mendation to use these catheters in settings where the CLABSI rates remain elevated after other interventions were made. However, there are actually few other data currently available on the efficacy of antiseptic or

 

 

Vol. 221, No. 3, September 2015 Bonne et al Preventing Central Line-Associated Infection 741

antimicrobial-impregnated catheters in ICUs that have successfully instituted the comprehensive strategy out- lined by the CDC, and whether or not different types of catheters might have different efficacy in this setting.
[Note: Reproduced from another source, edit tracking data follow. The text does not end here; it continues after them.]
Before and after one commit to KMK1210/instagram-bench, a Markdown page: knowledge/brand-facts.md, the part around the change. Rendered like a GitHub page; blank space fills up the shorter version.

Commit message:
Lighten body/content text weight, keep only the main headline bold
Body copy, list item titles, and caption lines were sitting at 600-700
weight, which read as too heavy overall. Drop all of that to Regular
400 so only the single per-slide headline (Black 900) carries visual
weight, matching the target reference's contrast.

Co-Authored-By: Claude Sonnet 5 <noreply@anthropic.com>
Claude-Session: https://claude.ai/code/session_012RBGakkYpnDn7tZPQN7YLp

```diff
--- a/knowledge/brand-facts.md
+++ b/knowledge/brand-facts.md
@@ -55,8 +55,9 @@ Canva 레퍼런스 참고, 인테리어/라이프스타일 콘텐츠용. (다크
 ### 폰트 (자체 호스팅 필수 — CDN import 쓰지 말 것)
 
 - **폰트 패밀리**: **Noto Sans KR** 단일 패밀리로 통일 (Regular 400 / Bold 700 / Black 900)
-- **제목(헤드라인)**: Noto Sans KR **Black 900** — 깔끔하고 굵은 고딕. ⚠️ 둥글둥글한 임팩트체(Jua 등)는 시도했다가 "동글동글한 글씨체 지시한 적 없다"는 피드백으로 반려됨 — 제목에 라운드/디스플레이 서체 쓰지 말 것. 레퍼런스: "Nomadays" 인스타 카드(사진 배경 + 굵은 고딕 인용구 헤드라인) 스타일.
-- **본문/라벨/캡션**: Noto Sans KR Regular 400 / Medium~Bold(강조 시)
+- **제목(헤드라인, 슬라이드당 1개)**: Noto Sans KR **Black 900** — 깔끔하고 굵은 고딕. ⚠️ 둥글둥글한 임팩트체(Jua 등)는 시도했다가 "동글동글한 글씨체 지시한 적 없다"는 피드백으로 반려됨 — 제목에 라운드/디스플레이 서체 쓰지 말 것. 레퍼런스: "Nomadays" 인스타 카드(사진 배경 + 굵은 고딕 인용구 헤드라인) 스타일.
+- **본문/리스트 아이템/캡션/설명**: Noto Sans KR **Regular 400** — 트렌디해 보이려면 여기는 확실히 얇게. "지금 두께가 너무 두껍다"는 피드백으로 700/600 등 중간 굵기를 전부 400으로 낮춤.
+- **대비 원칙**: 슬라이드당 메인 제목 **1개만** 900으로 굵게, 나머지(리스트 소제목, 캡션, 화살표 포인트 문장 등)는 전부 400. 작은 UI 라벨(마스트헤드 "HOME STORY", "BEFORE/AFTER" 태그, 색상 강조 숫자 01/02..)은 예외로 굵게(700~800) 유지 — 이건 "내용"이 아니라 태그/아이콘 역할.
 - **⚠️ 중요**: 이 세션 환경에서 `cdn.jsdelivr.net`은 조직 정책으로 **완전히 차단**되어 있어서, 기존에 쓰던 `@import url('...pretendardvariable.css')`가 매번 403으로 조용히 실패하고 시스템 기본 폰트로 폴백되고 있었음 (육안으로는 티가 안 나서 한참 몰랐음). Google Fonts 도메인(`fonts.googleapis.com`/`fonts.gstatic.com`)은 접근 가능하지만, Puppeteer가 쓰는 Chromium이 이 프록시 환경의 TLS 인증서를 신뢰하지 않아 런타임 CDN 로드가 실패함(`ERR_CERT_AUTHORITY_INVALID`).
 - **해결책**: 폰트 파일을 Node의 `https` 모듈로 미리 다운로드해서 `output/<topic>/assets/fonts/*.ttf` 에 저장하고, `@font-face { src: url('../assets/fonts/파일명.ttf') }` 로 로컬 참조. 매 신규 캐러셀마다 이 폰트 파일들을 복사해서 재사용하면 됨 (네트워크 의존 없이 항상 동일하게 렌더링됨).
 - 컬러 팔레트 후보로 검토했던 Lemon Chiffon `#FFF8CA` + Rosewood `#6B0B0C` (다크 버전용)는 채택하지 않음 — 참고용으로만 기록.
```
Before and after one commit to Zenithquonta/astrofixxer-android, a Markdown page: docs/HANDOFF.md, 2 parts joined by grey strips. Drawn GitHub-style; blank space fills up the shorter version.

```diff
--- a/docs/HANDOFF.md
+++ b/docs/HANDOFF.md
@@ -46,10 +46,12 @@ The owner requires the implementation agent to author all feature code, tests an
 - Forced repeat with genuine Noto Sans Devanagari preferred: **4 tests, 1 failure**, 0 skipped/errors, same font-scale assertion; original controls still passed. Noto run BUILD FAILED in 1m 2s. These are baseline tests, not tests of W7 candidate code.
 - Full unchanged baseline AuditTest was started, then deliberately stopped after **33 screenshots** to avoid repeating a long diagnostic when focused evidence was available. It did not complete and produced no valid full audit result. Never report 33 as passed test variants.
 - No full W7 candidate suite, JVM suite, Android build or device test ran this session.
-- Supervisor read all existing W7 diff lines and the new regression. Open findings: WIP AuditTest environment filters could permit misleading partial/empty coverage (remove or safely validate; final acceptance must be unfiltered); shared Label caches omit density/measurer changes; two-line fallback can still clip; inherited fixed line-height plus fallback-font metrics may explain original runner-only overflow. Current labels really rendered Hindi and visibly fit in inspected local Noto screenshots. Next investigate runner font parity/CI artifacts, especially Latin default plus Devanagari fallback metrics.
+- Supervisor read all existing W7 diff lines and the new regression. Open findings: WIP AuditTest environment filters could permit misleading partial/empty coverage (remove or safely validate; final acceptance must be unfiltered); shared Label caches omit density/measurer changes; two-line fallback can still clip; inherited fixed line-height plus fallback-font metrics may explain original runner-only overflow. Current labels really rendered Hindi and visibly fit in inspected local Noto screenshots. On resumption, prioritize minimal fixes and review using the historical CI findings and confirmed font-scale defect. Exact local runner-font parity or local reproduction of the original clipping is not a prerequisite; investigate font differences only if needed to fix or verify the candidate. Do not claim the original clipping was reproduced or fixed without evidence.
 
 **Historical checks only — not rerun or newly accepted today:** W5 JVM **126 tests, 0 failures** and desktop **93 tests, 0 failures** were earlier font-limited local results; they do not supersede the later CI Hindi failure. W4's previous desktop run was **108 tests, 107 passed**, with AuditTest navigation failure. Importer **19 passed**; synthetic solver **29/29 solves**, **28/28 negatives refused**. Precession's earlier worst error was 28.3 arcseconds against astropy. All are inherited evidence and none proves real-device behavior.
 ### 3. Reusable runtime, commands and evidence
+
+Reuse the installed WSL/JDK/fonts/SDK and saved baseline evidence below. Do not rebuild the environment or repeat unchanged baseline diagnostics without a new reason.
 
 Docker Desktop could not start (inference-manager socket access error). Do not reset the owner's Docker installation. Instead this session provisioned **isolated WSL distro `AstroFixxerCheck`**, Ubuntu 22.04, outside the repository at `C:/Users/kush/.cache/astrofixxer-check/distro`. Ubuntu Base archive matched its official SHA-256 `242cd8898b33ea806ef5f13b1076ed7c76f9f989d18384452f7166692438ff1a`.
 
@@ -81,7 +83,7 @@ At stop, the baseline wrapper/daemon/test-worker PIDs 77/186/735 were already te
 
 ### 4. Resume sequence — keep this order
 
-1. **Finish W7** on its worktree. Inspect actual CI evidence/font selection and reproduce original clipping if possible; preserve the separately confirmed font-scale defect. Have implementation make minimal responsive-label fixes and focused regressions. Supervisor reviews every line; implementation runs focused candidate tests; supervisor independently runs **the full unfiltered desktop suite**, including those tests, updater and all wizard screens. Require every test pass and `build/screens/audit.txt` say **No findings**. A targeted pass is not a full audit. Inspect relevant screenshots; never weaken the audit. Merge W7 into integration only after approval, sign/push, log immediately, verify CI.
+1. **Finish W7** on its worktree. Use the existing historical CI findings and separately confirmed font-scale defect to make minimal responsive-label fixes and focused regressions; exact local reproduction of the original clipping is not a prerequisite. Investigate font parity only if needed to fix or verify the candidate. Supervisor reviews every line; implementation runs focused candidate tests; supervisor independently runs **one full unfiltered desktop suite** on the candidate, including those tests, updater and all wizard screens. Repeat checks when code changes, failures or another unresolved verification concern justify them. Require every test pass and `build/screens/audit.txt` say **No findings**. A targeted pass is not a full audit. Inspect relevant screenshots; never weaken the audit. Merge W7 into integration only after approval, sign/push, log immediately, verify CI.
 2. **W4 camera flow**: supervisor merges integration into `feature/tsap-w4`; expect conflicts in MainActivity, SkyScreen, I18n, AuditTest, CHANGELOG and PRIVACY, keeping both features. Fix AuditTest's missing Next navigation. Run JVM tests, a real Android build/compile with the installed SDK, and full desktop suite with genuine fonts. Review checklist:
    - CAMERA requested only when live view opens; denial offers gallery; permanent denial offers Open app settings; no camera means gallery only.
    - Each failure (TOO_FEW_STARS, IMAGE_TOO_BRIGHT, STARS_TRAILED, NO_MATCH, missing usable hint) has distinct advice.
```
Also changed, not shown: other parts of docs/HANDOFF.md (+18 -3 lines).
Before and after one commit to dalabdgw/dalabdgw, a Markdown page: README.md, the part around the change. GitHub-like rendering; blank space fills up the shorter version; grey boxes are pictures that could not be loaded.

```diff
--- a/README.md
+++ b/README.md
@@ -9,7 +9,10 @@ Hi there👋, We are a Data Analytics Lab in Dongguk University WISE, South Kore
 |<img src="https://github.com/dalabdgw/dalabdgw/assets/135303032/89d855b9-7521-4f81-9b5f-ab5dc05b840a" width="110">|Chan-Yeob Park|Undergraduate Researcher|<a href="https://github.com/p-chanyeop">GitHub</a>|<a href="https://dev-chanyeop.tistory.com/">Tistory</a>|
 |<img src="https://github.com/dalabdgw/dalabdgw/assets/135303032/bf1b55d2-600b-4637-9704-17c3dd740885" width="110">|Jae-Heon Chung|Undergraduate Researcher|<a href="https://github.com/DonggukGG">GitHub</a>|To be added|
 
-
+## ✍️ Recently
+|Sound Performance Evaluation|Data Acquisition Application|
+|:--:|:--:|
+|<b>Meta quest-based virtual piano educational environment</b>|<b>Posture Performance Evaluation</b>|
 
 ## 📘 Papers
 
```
The purpose of this study was to address the use of anti- septic- or antibiotic-impregnated catheters (specifically looking at MR CVCs) in an ICU with low infection rates after implementation of a successful educational program to prevent CLABSI.

METHODS

Study location and patient population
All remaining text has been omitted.